» **Description of the task**
Search the material for the string "context", then show every line where it turns up.

» **Records to use**
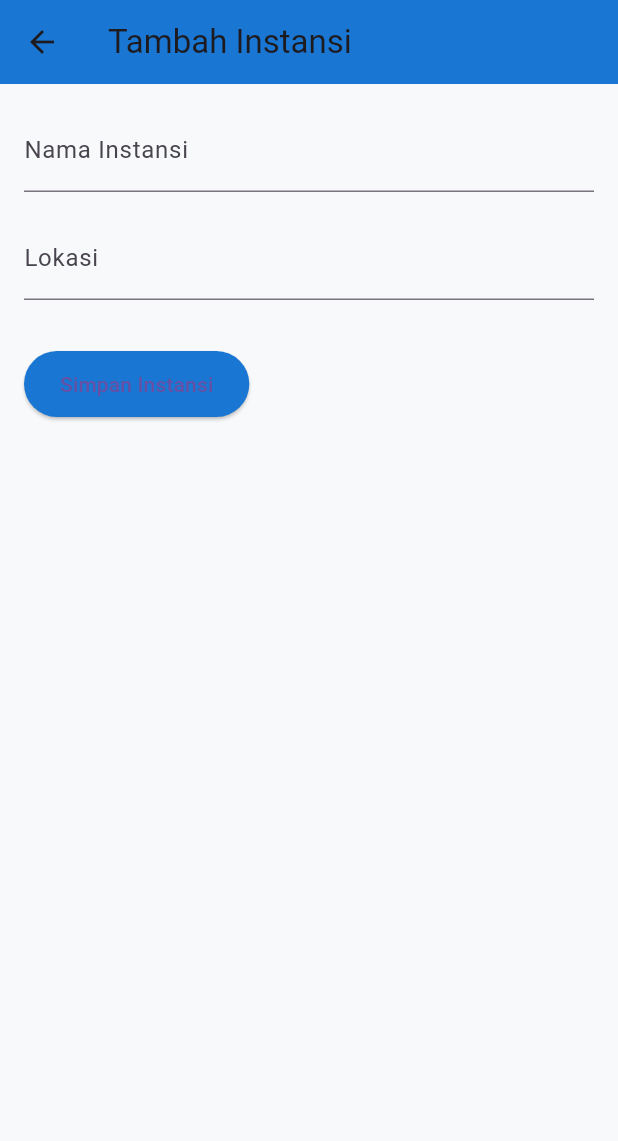
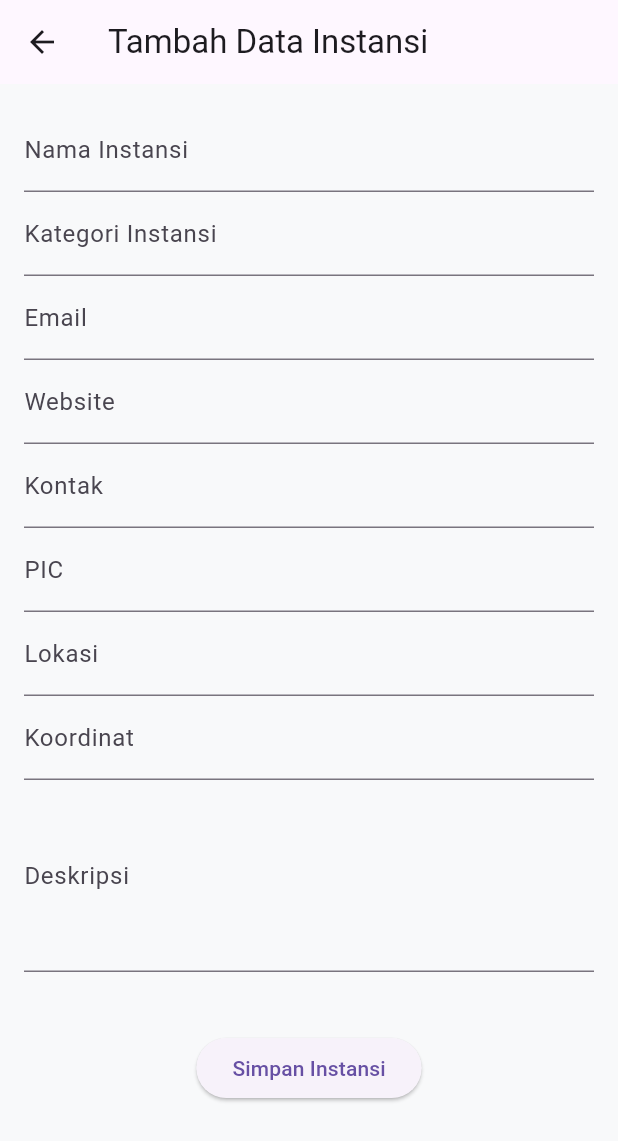
Before and after one commit to irwanphan/stamp-all, a Flutter app: the InstansiFormPage screen opened directly, on a phone screen of 412 x 824 dp. Shown: the top 1141 px of the screen. Run offline on Flutter 3.47's test engine with Material 3 defaults, Android fonts, the light colour scheme and no system bars; our stand-ins replace file_picker, sqflite; missing offline and left inert: encrypt; accounts and stored records are empty.

Commit message:
Update dependencies and enhance instansi form functionality; add image_picker and file_selector plugins for improved file handling, modify database schema to include additional fields, and refactor instansi form for better user input management.

```diff
--- /dev/null
+++ b/lib/screens/instansi_detail.dart
@@ -0,0 +1,54 @@
+// instansi_detail.dart
+import 'dart:io';
+import 'package:flutter/material.dart';
+
+class InstansiDetailPage extends StatelessWidget {
+  final Map<String, dynamic> instansi;
+
+  InstansiDetailPage({required this.instansi});
+
+  @override
+  Widget build(BuildContext context) {
+    return Scaffold(
+      appBar: AppBar(
+        title: Text(instansi['nama'] ?? 'Detail Instansi'),
+        backgroundColor: Colors.white,
+        foregroundColor: Colors.black,
+        elevation: 1,
+      ),
+      body: ListView(
+        padding: EdgeInsets.all(16),
+        children: [
+          if (instansi['foto'] != null && instansi['foto'].isNotEmpty)
+            ClipRRect(
+              borderRadius: BorderRadius.circular(8),
+              child: Image.file(
+                File(instansi['foto']),
+                height: 180,
+                width: double.infinity,
+                fit: BoxFit.cover,
+              ),
+            ),
+          SizedBox(height: 16),
+          Text(instansi['nama'] ?? '',
+              style: TextStyle(fontSize: 24, fontWeight: FontWeight.bold)),
+          SizedBox(height: 8),
+          Text("Kategori: ${instansi['kategori'] ?? ''}"),
+          Text("PIC: ${instansi['pic'] ?? ''}"),
+          Text("Kontak: ${instansi['kontak'] ?? ''}"),
+          Text("Email: ${instansi['email'] ?? ''}"),
+          Text("Website: ${instansi['website'] ?? ''}"),
+          SizedBox(height: 8),
+          Text("Koordinat: ${instansi['koordinat'] ?? '-'}"),
+          SizedBox(height: 16),
+          Text("Alamat / Lokasi:",
+              style: TextStyle(fontWeight: FontWeight.bold)),
+          Text(instansi['lokasi'] ?? ''),
+          SizedBox(height: 16),
+          Text("Deskripsi:", style: TextStyle(fontWeight: FontWeight.bold)),
+          Text(instansi['deskripsi'] ?? ''),
+        ],
+      ),
+    );
+  }
+}
--- a/lib/screens/instansi_form.dart
+++ b/lib/screens/instansi_form.dart
@@ -1,7 +1,11 @@
+// instansi_form.dart - Formulir untuk input data instansi lengkap
+import 'dart:io';
+
 import 'package:flutter/material.dart';
+// import 'package:image_picker/image_picker.dart';
+import 'package:path/path.dart' as p;
+import 'package:path_provider/path_provider.dart';
 import 'package:sqflite/sqflite.dart';
-import 'package:path/path.dart';
-// import '../helper.dart';
 
 class InstansiFormPage extends StatefulWidget {
   @override
@@ -10,71 +14,138 @@ class InstansiFormPage extends StatefulWidget {
 
 class _InstansiFormPageState extends State<InstansiFormPage> {
   final _formKey = GlobalKey<FormState>();
-  final TextEditingController _namaController = TextEditingController();
-  final TextEditingController _lokasiController = TextEditingController();
+  late Database db;
+
+  final namaController = TextEditingController();
+  final lokasiController = TextEditingController();
+  final kategoriController = TextEditingController();
+  final emailController = TextEditingController();
+  final websiteController = TextEditingController();
+  final kontakController = TextEditingController();
+  final picController = TextEditingController();
+  final deskripsiController = TextEditingController();
+  final koordinatController = TextEditingController();
+
+  File? _foto;
 
   Future<String> get _dbPath async {
-    final databasesPath = await getDatabasesPath();
-    return join(databasesPath, 'stamp.db');
+    final dir = await getApplicationDocumentsDirectory();
+    return p.join(dir.path, "stamp.db");
   }
 
-  Future<void> _simpanInstansi(BuildContext context) async {
-    if (_formKey.currentState!.validate()) {
-      final db = await openDatabase(await _dbPath);
-      await db.insert('instansi', {
-        'nama': _namaController.text,
-        'lokasi': _lokasiController.text,
-        'status': 'High Interest',
-        'aktif': 1,
-        'tanggal': DateTime.now().toIso8601String(),
-      });
-      await db.close();
-      Navigator.pop(context);
-    }
+  Future<void> initDB() async {
+    final path = await _dbPath;
+    db = await openDatabase(
+      path,
+      version: 1,
+      onCreate: (Database db, int version) async {
+        await db.execute('''
+          CREATE TABLE instansi (
+            id INTEGER PRIMARY KEY AUTOINCREMENT,
+            nama TEXT,
+            lokasi TEXT,
+            kategori TEXT,
+            email TEXT,
+            website TEXT,
+            kontak TEXT,
+            pic TEXT,
+            deskripsi TEXT,
+            foto TEXT,
+            koordinat TEXT
+          )
+        ''');
+      },
+    );
+  }
+
+  Future<void> simpanInstansi() async {
+    if (!_formKey.currentState!.validate()) return;
+
+    final data = {
+      'nama': namaController.text,
+      'lokasi': lokasiController.text,
+      'kategori': kategoriController.text,
+      'email': emailController.text,
+      'website': websiteController.text,
+      'kontak': kontakController.text,
+      'pic': picController.text,
+      'deskripsi': deskripsiController.text,
+      'koordinat': koordinatController.text,
+      'foto': _foto?.path ?? '',
+    };
+
+    await db.insert('instansi', data);
+    Navigator.pop(context);
+  }
+
+  // Future<void> _pickImage() async {
+  //   final picker = ImagePicker();
+  //   final picked = await picker.pickImage(source: ImageSource.gallery);
+  //   if (picked != null) {
+  //     setState(() => _foto = File(picked.path));
+  //   }
+  // }
+
+  @override
+  void initState() {
+    super.initState();
+    initDB();
   }
 
   @override
   void dispose() {
-    _namaController.dispose();
-    _lokasiController.dispose();
+    db.close();
     super.dispose();
+  }
+
+  Widget _buildTextField(String label, TextEditingController controller) {
+    return TextFormField(
+      controller: controller,
+      decoration: InputDecoration(labelText: label),
+      validator: (value) =>
+          value == null || value.isEmpty ? 'Wajib diisi' : null,
+    );
   }
 
   @override
   Widget build(BuildContext context) {
     return Scaffold(
-      appBar: AppBar(
-        title: Text('Tambah Instansi'),
-        backgroundColor: Colors.blue.shade700,
-      ),
-      body: Padding(
-        padding: const EdgeInsets.all(16.0),
+      appBar: AppBar(title: Text('Tambah Data Instansi')),
+      body: SingleChildScrollView(
+        padding: const EdgeInsets.all(16),
         child: Form(
           key: _formKey,
           child: Column(
-            crossAxisAlignment: CrossAxisAlignment.start,
             children: [
+              _buildTextField('Nama Instansi', namaController),
+              _buildTextField('Kategori Instansi', kategoriController),
+              _buildTextField('Email', emailController),
+              _buildTextField('Website', websiteController),
+              _buildTextField('Kontak', kontakController),
+              _buildTextField('PIC', picController),
+              _buildTextField('Lokasi', lokasiController),
+              _buildTextField('Koordinat', koordinatController),
               TextFormField(
-                controller: _namaController,
-                decoration: InputDecoration(labelText: 'Nama Instansi'),
-                validator: (value) =>
-                    value == null || value.isEmpty ? 'Wajib diisi' : null,
+                controller: deskripsiController,
+                decoration: InputDecoration(labelText: 'Deskripsi'),
+                maxLines: 4,
               ),
               SizedBox(height: 16),
-              TextFormField(
-                controller: _lokasiController,
-                decoration: InputDecoration(labelText: 'Lokasi'),
+              Row(
+                children: [
+                  // ElevatedButton(
+                  //   onPressed: _pickImage,
+                  //   child: Text("Pilih Foto"),
+                  // ),
+                  SizedBox(width: 10),
+                  if (_foto != null) Text(p.basename(_foto!.path)),
+                ],
               ),
-              SizedBox(height: 32),
+              SizedBox(height: 24),
               ElevatedButton(
-                onPressed: () => _simpanInstansi(context),
-                style: ElevatedButton.styleFrom(
-                  backgroundColor: Colors.blue.shade700,
-                  padding:
-                      EdgeInsets.symmetric(horizontal: 24.0, vertical: 12.0),
-                ),
+                onPressed: simpanInstansi,
                 child: Text('Simpan Instansi'),
-              ),
+              )
             ],
           ),
         ),
--- a/lib/screens/instansi_index.dart
+++ b/lib/screens/instansi_index.dart
@@ -4,6 +4,7 @@ import 'package:sqflite/sqflite.dart';
 import 'package:path_provider/path_provider.dart';
 import 'package:path/path.dart';
 import 'instansi_form.dart';
+import 'instansi_detail.dart';
 
 class InstansiIndexPage extends StatefulWidget {
   @override
@@ -29,7 +30,15 @@ class _InstansiIndexPageState extends State<InstansiIndexPage> {
           CREATE TABLE instansi (
             id INTEGER PRIMARY KEY AUTOINCREMENT,
             nama TEXT,
-            lokasi TEXT
+            lokasi TEXT,
+            kategori TEXT,
+            email TEXT,
+            website TEXT,
+            kontak TEXT,
+            pic TEXT,
+            deskripsi TEXT,
+            foto TEXT,
+            koordinat TEXT
           )
         ''');
       },
@@ -92,7 +101,13 @@ class _InstansiIndexPageState extends State<InstansiIndexPage> {
                               icon: Icon(Icons.remove_red_eye_outlined,
                                   color: Colors.blue),
                               onPressed: () {
-                                // Tampilkan halaman detail instansi jika sudah tersedia
+                                Navigator.push(
+                                  context,
+                                  MaterialPageRoute(
+                                    builder: (context) =>
+                                        InstansiDetailPage(instansi: item),
+                                  ),
+                                );
                               },
                             ),
                           ),
--- a/pubspec.yaml
+++ b/pubspec.yaml
@@ -12,6 +12,7 @@ dependencies:
   encrypt: ^5.0.1
   archive: ^3.3.6
   file_picker: ^6.1.1
+  image_picker: ^1.0.4
 
 dev_dependencies:
   flutter_launcher_icons: ^0.13.1
```
Also changed, not shown: pubspec.lock, 7 other files.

» **Written answer**
+  Widget build(BuildContext context) {
-  Future<void> _simpanInstansi(BuildContext context) async {
-      Navigator.pop(context);
+    Navigator.pop(context);
   Widget build(BuildContext context) {
-                onPressed: () => _simpanInstansi(context),
+                                  context,
+                                    builder: (context) =>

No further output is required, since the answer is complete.